Aim of the exercise → Below are the records; tally the lines that include "justify" and report only the total.

Extracted entries →
○ ○ ○ ○

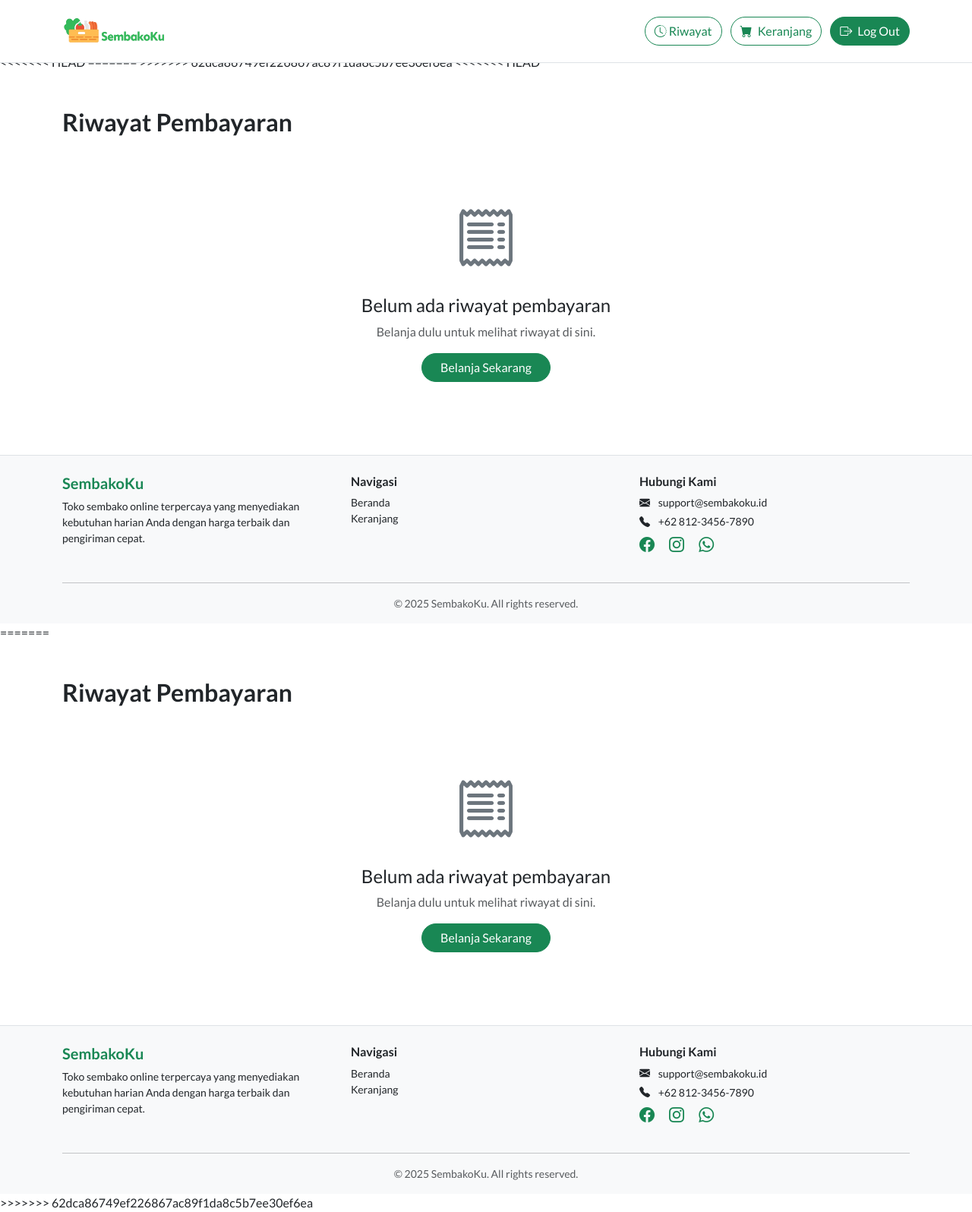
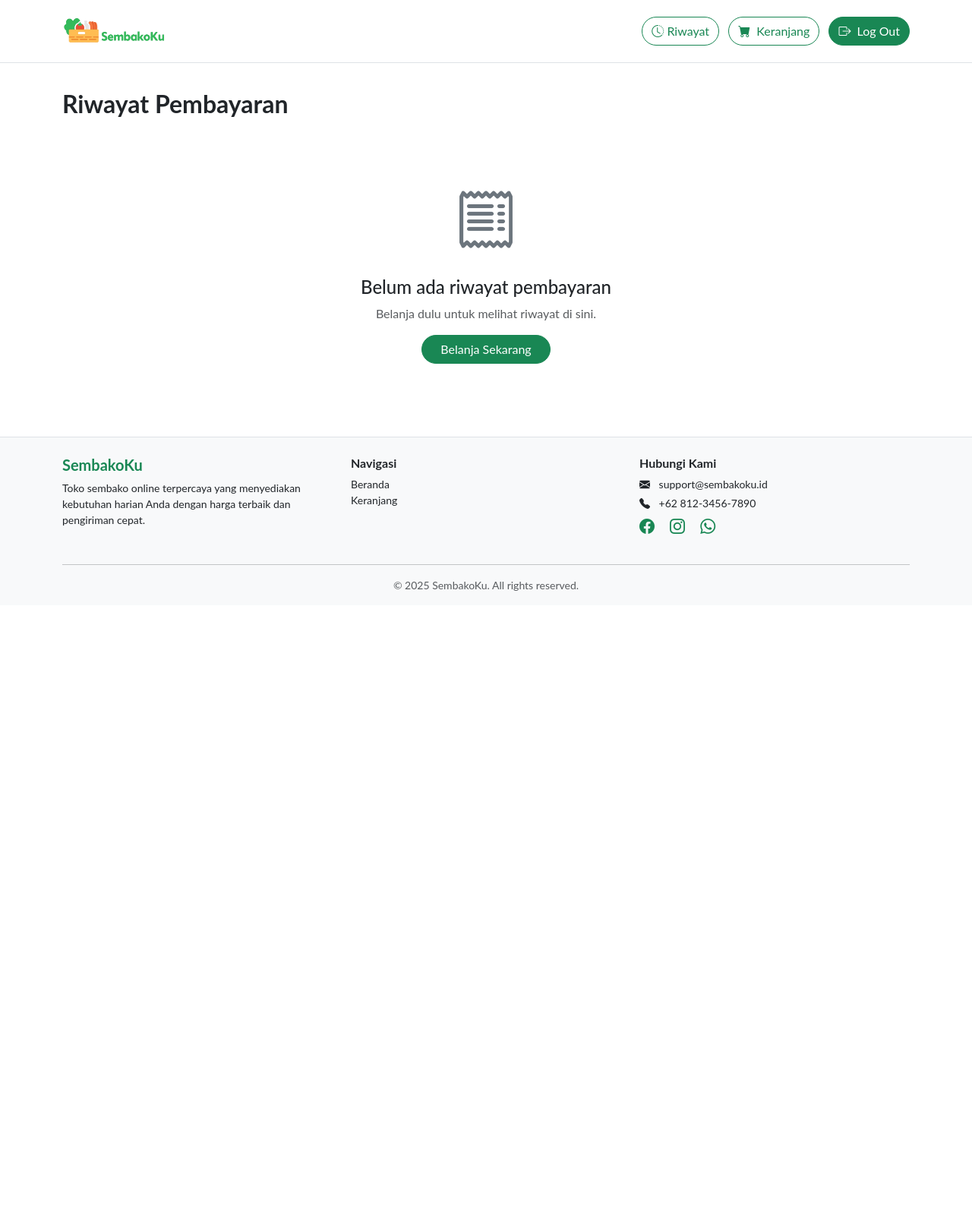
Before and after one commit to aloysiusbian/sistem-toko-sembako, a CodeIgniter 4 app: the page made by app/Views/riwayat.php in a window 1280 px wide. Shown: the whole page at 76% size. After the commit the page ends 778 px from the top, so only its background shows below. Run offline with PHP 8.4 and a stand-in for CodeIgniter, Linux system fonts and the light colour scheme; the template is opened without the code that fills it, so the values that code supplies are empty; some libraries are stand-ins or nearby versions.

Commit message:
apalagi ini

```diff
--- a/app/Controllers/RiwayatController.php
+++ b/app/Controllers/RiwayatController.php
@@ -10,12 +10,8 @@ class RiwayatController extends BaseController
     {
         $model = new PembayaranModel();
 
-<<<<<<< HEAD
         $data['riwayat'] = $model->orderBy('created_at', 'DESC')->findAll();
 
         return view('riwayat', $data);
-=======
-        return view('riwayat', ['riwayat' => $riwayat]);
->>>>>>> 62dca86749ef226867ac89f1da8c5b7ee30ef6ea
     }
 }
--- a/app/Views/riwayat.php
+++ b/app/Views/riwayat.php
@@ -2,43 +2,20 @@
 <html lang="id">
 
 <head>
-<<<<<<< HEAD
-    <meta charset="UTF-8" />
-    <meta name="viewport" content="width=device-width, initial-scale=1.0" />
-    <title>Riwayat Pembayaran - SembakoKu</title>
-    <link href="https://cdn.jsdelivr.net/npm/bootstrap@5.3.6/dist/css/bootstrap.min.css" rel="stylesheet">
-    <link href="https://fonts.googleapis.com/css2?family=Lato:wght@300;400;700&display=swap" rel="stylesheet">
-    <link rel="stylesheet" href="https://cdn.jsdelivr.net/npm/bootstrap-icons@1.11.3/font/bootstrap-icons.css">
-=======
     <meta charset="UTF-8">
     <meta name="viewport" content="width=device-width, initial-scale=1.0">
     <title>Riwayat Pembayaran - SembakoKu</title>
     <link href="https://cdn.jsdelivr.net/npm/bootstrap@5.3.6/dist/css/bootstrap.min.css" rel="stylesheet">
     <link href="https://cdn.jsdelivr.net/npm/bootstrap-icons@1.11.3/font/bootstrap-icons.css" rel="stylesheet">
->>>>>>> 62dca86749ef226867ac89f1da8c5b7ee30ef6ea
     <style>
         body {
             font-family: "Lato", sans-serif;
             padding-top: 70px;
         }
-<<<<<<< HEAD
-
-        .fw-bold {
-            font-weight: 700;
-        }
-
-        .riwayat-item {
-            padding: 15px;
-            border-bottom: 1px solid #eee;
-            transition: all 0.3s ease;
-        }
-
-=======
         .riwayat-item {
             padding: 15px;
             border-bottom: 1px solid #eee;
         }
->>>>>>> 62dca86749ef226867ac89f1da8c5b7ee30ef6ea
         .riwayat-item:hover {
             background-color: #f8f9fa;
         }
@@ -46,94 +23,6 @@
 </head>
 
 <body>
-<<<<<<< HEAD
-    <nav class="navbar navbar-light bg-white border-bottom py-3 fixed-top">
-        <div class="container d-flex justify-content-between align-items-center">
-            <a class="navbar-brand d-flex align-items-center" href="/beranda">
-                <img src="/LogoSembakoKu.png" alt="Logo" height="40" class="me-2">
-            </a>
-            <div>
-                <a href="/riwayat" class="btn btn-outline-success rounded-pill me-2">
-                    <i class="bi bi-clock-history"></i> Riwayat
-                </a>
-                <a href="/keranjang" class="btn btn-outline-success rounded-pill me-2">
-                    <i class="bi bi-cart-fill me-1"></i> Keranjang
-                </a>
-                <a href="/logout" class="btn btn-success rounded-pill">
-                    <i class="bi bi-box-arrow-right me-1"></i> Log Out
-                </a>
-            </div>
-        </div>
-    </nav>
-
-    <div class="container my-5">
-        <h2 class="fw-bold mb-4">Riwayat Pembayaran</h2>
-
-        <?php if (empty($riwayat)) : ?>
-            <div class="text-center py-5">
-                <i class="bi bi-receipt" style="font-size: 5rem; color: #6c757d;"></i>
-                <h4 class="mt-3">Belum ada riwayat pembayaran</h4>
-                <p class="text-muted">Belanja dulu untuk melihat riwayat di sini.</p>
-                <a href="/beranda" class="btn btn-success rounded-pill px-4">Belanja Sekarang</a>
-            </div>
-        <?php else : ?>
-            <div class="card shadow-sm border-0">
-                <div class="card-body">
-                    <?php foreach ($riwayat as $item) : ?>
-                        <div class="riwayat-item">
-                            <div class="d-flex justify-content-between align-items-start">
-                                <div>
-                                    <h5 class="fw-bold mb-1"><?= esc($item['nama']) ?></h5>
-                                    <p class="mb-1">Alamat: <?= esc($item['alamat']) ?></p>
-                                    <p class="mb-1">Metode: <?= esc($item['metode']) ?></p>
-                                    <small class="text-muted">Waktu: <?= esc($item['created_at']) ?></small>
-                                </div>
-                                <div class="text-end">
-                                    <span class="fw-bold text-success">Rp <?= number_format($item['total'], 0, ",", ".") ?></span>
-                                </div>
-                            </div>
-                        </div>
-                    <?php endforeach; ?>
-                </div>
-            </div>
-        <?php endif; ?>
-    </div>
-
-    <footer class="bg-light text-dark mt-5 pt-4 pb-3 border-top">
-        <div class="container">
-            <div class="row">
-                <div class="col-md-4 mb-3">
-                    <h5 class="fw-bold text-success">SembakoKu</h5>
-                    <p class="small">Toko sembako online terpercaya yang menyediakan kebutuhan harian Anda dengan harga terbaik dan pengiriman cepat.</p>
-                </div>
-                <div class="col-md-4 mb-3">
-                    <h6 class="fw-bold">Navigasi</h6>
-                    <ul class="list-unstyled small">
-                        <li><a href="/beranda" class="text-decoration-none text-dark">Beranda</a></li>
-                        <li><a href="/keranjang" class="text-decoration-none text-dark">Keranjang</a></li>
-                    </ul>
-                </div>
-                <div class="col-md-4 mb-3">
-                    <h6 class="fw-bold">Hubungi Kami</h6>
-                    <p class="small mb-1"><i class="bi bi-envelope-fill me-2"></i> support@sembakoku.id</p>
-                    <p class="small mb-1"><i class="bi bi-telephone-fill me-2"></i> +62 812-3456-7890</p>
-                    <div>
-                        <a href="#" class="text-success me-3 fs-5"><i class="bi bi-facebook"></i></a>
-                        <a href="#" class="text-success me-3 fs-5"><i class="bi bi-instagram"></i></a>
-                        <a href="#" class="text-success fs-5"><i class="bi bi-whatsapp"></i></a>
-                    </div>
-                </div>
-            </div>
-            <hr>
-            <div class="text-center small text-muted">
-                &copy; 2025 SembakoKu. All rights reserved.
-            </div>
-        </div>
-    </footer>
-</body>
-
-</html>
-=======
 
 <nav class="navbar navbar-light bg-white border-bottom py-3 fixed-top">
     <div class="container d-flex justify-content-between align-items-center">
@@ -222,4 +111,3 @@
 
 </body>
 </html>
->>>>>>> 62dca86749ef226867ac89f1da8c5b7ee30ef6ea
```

○ ○ ○ ○

Answer area → 3